*Problem description*
Read the lines below, and copy any that contain the string "getTitle".
** Opening Data to use block **
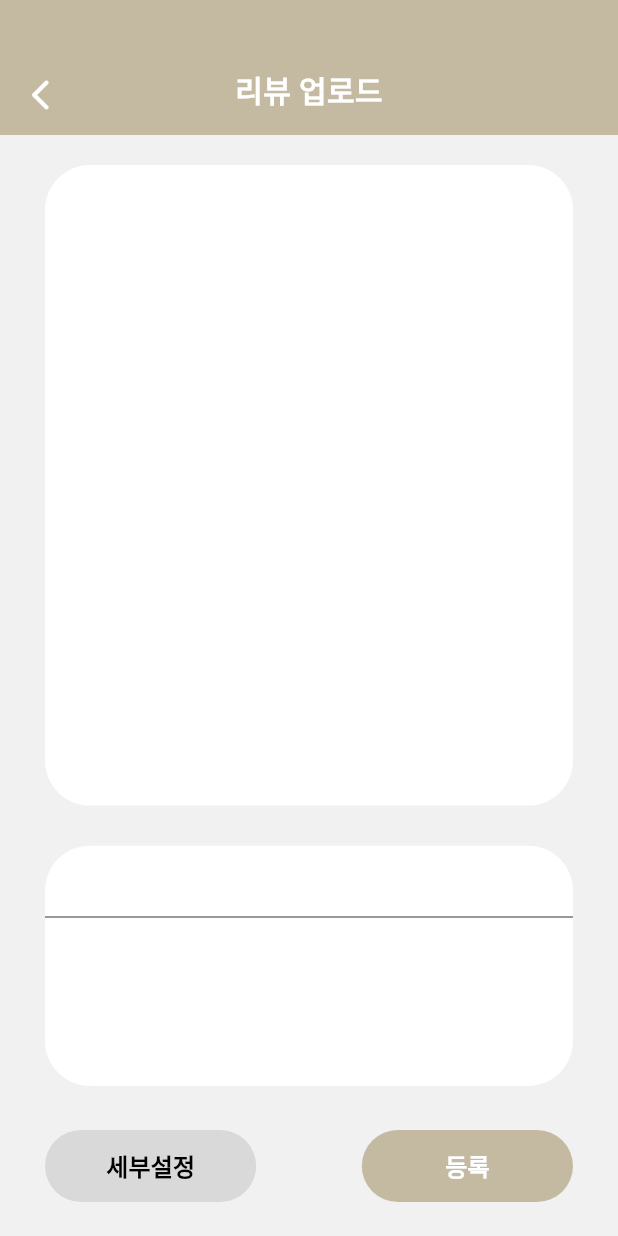
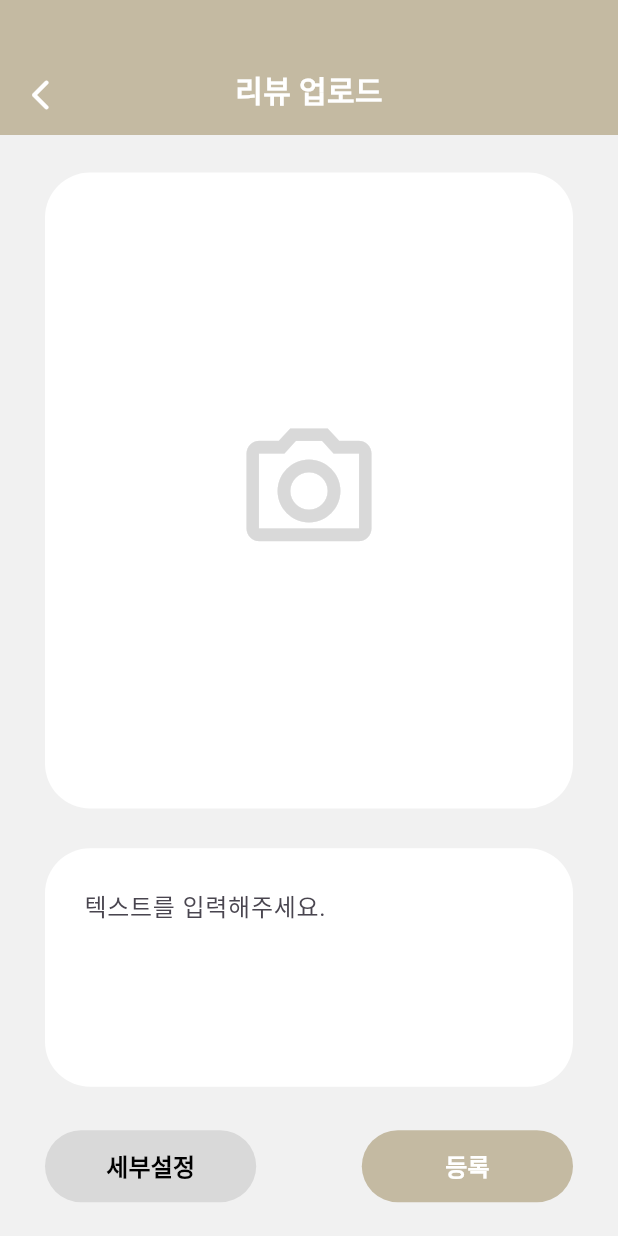
Before and after one commit to euclid-lyc/lyc-frontend, a Flutter app: the ReviewListScreen screen opened directly, after a tap on "작성하기", on a phone screen of 412 x 824 dp. Run offline on Flutter 3.47's test engine with Material 3 defaults, Android fonts, the phone set to English and light mode, and no system bars; our stand-ins replace awesome_bottom_bar, flutter_svg, image_picker; accounts and stored records are empty.

Commit message:
[feat] add coordi, review posting

```diff
--- /dev/null
+++ b/lyc_flutter_project/lib/screens/add_posting_screen.dart
@@ -0,0 +1,236 @@
+import 'dart:io';
+import 'package:flutter/material.dart';
+import 'package:image_picker/image_picker.dart';
+import 'package:lyc_flutter_project/data/app_color.dart';
+import 'package:lyc_flutter_project/screens/add_posting_setting_screen.dart';
+import 'package:lyc_flutter_project/widget/normal_appbar.dart';
+
+/// 다목적 스크린
+/// 코디 업로드(0), 리뷰 업로드(1), (옷 추가(2))
+/// 옷 추가는 다루는 데이터가 달라서 그냥 분리하는게 좋을 거 같아욤
+
+class AddPostingScreen extends StatefulWidget {
+  final int purpose;
+
+  AddPostingScreen({
+    super.key,
+    required this.purpose,
+  });
+
+  @override
+  State<AddPostingScreen> createState() => _AddPostingScreenState();
+}
+
+class _AddPostingScreenState extends State<AddPostingScreen> {
+  XFile? _image;
+  final ImagePicker picker = ImagePicker();
+  TextEditingController writePostController = TextEditingController();
+
+  @override
+  Widget build(BuildContext context) {
+    return Scaffold(
+      backgroundColor: AppColor.lightGrey,
+      appBar: NormalAppbar(
+        backButton: true,
+        title: getTitle(),
+        deleteButton: false,
+      ),
+      body: Container(
+        margin: EdgeInsets.fromLTRB(30, 25, 30, 20),
+        child: Column(
+          children: [
+            // 옷 추가일때만 스위치 위젯 추가
+            // 사진 첨부->image picker
+            Expanded(
+              flex: 16,
+              child: GestureDetector(
+                onTap: () {
+                  showDialog(
+                    context: context,
+                    builder: (BuildContext context) {
+                      return AlertDialog(
+                        title: Text(
+                          '사진 불러오기',
+                          style: TextStyle(
+                              color: AppColor.brown,
+                              fontSize: 18,
+                              fontWeight: FontWeight.w500),
+                        ),
+                        //content: Text('This is a Flutter alert dialog.'),
+                        content: Row(
+                          children: [
+                            TextButton(
+                              child: Text(
+                                '카메라',
+                                style: PickerDialogTextStyle(),
+                              ),
+                              onPressed: () {
+                                Navigator.of(context).pop();
+                                getImage(ImageSource.camera);
+                              },
+                            ),
+                            Spacer(),
+                            TextButton(
+                              child: Text(
+                                '갤러리',
+                                style: PickerDialogTextStyle(),
+                              ),
+                              onPressed: () {
+                                Navigator.of(context).pop();
+                                getImage(ImageSource.gallery);
+                              },
+                            ),
+                          ],
+                        ),
+                      );
+                    },
+                  );
+                },
+                child: Container(
+                  width: double.infinity,
+                  decoration: BoxDecoration(
+                    color: Colors.white,
+                    borderRadius: BorderRadius.circular(30),
+                  ),
+                  child: (_image != null)
+                      ? ClipRRect(
+                          borderRadius: BorderRadius.circular(30),
+                          child: Image.file(
+                            File(_image!.path),
+                            fit: BoxFit.cover,
+                          ),
+                        )
+                      : Icon(
+                          Icons.camera_alt_outlined,
+                          color: AppColor.grey,
+                          size: 100,
+                        ),
+                ),
+              ),
+            ),
+            Expanded(flex: 1, child: SizedBox()),
+            // 텍스트 필드
+            Expanded(
+              flex: 6,
+              child: Container(
+                padding: EdgeInsets.all(10),
+                decoration: BoxDecoration(
+                    color: Colors.white,
+                    borderRadius: BorderRadius.circular(30)),
+                child: TextField(
+                  maxLines: 5,
+                  controller: writePostController,
+                  decoration: InputDecoration(
+                    hintText: '텍스트를 입력해주세요.',
+                    border: OutlineInputBorder(
+                        borderRadius: BorderRadius.circular(30),
+                        borderSide: BorderSide.none),
+                  ),
+                ),
+              ),
+            ),
+            Expanded(flex: 1, child: SizedBox()),
+            // 세부설정, 등록 버튼
+            Expanded(
+              flex: 2,
+              child: Row(
+                mainAxisAlignment: MainAxisAlignment.spaceBetween,
+                children: [
+                  Expanded(
+                    flex: 2,
+                    child: Container(
+                      decoration: BoxDecoration(
+                          color: AppColor.grey,
+                          borderRadius: BorderRadius.circular(30)),
+                      child: TextButton(
+                        onPressed: () {
+                          if (_image != null) {
+                            Navigator.push(
+                              context,
+                              MaterialPageRoute(
+                                builder: (context) => AddPostingSettingScreen(
+                                  image: _image!,
+                                  purpose: widget.purpose,
+                                ),
+                                fullscreenDialog: true,
+                              ),
+                            );
+                          } else {
+                            ScaffoldMessenger.of(context).showSnackBar(
+                              SnackBar(
+                                content: Text('사진을 첨부해주세요.'),
+                              ),
+                            );
+                          }
+                        },
+                        child: Text(
+                          '세부설정',
+                          style: TextStyle(
+                              color: Colors.black,
+                              fontWeight: FontWeight.bold,
+                              fontSize: 16),
+                        ),
+                      ),
+                    ),
+                  ),
+                  Expanded(flex: 1, child: SizedBox()),
+                  Expanded(
+                    flex: 2,
+                    child: Container(
+                      decoration: BoxDecoration(
+                        color: AppColor.beige,
+                        borderRadius: BorderRadius.circular(30),
+                      ),
+                      child: TextButton(
+                        onPressed: () {
+                          // save my posting
+                        },
+                        child: Text(
+                          '등록',
+                          style: TextStyle(
+                            color: Colors.white,
+                            fontWeight: FontWeight.bold,
+                            fontSize: 16,
+                          ),
+                        ),
+                      ),
+                    ),
+                  ),
+                ],
+              ),
+            )
+          ],
+        ),
+      ),
+    );
+  }
+
+  TextStyle PickerDialogTextStyle() {
+    return TextStyle(
+      color: AppColor.brown,
+      fontSize: 16,
+      fontWeight: FontWeight.w500,
+    );
+  }
+
+  String getTitle() {
+    if (widget.purpose == 0) {
+      return "코디 업로드";
+    } else if (widget.purpose == 1) {
+      return "리뷰 업로드";
+    } else if (widget.purpose == 2) {
+      return "옷 추가";
+    } else {
+      return "error";
+    }
+  }
+
+  Future getImage(ImageSource imageSource) async {
+    final XFile? pickedFile = await picker.pickImage(source: imageSource);
+    if (pickedFile != null) {
+      setState(() {
+        _image = XFile(pickedFile.path);
+      });
+    }
+  }
+}
--- a/lyc_flutter_project/lib/screens/review_list_screen.dart
+++ b/lyc_flutter_project/lib/screens/review_list_screen.dart
@@ -1,7 +1,7 @@
 import 'package:flutter/material.dart';
 import 'package:lyc_flutter_project/data/app_color.dart';
 import 'package:lyc_flutter_project/data/temp_member_data.dart';
-import 'package:lyc_flutter_project/screens/write_post_screen.dart';
+import 'package:lyc_flutter_project/screens/add_posting_screen.dart';
 import 'package:lyc_flutter_project/widget/normal_appbar.dart';
 import 'package:lyc_flutter_project/widget/round_image.dart';
 
@@ -75,7 +75,7 @@ class ReviewListScreen extends StatelessWidget {
                           onTap: () {
                             Navigator.push(context, MaterialPageRoute(
                               builder: (context) {
-                                return WritePostScreen(purpose: 1);
+                                return AddPostingScreen(purpose: 1);
                               },
                             ));
                           },
--- a/lyc_flutter_project/lib/screens/write_post_screen.dart
+++ /dev/null
@@ -1,119 +0,0 @@
-import 'package:flutter/material.dart';
-import 'package:lyc_flutter_project/data/app_color.dart';
-import 'package:lyc_flutter_project/widget/normal_appbar.dart';
-
-/// 다목적 스크린
-/// 코디 업로드(0), 리뷰 업로드(1), 옷 추가(2)
-
-class WritePostScreen extends StatelessWidget {
-  final int purpose;
-  TextEditingController writePostController = TextEditingController();
-
-  WritePostScreen({
-    super.key,
-    required this.purpose,
-  });
-
-  @override
-  Widget build(BuildContext context) {
-    return Scaffold(
-      backgroundColor: AppColor.lightGrey,
-      appBar: NormalAppbar(
-        backButton: true,
-        title: getTitle(),
-        deleteButton: false,
-      ),
-      body: Container(
-        margin: EdgeInsets.symmetric(vertical: 20, horizontal: 30),
-        child: Column(
-          children: [
-            // 옷 추가일때만 스위치 위젯 추가
-            // 사진 첨부->image picker
-            Expanded(
-              flex: 16,
-              child: Container(
-                decoration: BoxDecoration(
-                  color: Colors.white,
-                  borderRadius: BorderRadius.circular(30),
-                ),
-              ),
-            ),
-            Expanded(flex: 1, child: SizedBox()),
-            // 텍스트 필드
-            Expanded(
-              flex: 6,
-              child: Container(
-                  decoration: BoxDecoration(
-                    color: Colors.white,
-                    borderRadius: BorderRadius.circular(30),
-                  ),
-                  child: TextField()),
-            ),
-            Expanded(flex: 1, child: SizedBox()),
-            // 세부설정, 등록 버튼
-            Expanded(
-              flex: 2,
-              /// 니증에 Row 위젯 분리하겠음
-              child: Row(
-                mainAxisAlignment: MainAxisAlignment.spaceBetween,
-                children: [
-                  Expanded(
-                    flex: 2,
-                    child: Container(
-                      decoration: BoxDecoration(
-                          color: AppColor.grey,
-                          borderRadius: BorderRadius.circular(30)),
-                      child: TextButton(
-                        onPressed: () {},
-                        child: Text(
-                          '세부설정',
-                          style: TextStyle(
-                            color: Colors.black,
-                            fontWeight: FontWeight.bold,
-                            fontSize: 16
-                          ),
-                        ),
-                      ),
-                    ),
-                  ),
-                  Expanded(flex: 1, child: SizedBox()),
-                  Expanded(
-                    flex: 2,
-                    child: Container(
-                      decoration: BoxDecoration(
-                          color: AppColor.beige,
-                          borderRadius: BorderRadius.circular(30)),
-                      child: TextButton(
-                        onPressed: () {},
-                        child: Text(
-                          '등록',
-                          style: TextStyle(
-                            color: Colors.white,
-                            fontWeight: FontWeight.bold,
-                            fontSize: 16
-                          ),
-                        ),
-                      ),
-                    ),
-                  ),
-                ],
-              ),
-            )
-          ],
-        ),
-      ),
-    );
-  }
-
-  String getTitle() {
-    if (purpose == 0) {
-      return "코디 업로드";
-    } else if (purpose == 1) {
-      return "리뷰 업로드";
-    } else if (purpose == 2) {
-      return "옷 추가";
-    } else {
-      return "error";
-    }
-  }
-}
--- a/lyc_flutter_project/lib/widget/grid_widget_with_button.dart
+++ b/lyc_flutter_project/lib/widget/grid_widget_with_button.dart
@@ -2,7 +2,7 @@ import 'package:flutter/material.dart';
 import 'package:lyc_flutter_project/model/posting.dart';
 import 'package:lyc_flutter_project/screens/posting_detail_screen.dart';
 import 'package:lyc_flutter_project/screens/review_list_screen.dart';
-import 'package:lyc_flutter_project/screens/write_post_screen.dart';
+import 'package:lyc_flutter_project/screens/add_posting_screen.dart';
 import 'package:lyc_flutter_project/services/temp_services.dart';
 
 /// [category]
@@ -40,7 +40,7 @@ class GridWidgetWithButton extends StatelessWidget {
                   Navigator.push(
                       context,
                       MaterialPageRoute(
-                          builder: (context) => WritePostScreen(purpose: 0)));
+                          builder: (context) => AddPostingScreen(purpose: 0)));
                 } else if (category == 1) {
                   // 저장한코디->코디 탐색
                 } else if (category == 2) {
@@ -48,7 +48,7 @@ class GridWidgetWithButton extends StatelessWidget {
                   Navigator.push(
                       context,
                       MaterialPageRoute(
-                          builder: (context) => WritePostScreen(purpose: 2)));
+                          builder: (context) => AddPostingScreen(purpose: 2)));
                 } else if (category == 3) {
                   Navigator.push(
                       context,
--- a/lyc_flutter_project/pubspec.yaml
+++ b/lyc_flutter_project/pubspec.yaml
@@ -18,6 +18,8 @@ dependencies:
 
   cupertino_icons: ^1.0.6
   awesome_bottom_bar: ^1.2.4
+  image_picker: ^1.1.2
+  numberpicker: ^2.1.2
 
 dev_dependencies:
   flutter_test:
```
Also changed, not shown: lyc_flutter_project/lib/screens/add_posting_setting_screen.dart (added, +275 -0 lines), lyc_flutter_project/assets/eraser.svg (added), lyc_flutter_project/pubspec.lock, 5 other files.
** Closing Data to use block **
*Solved exercise*
+        title: getTitle(),
+  String getTitle() {
-        title: getTitle(),
-  String getTitle() {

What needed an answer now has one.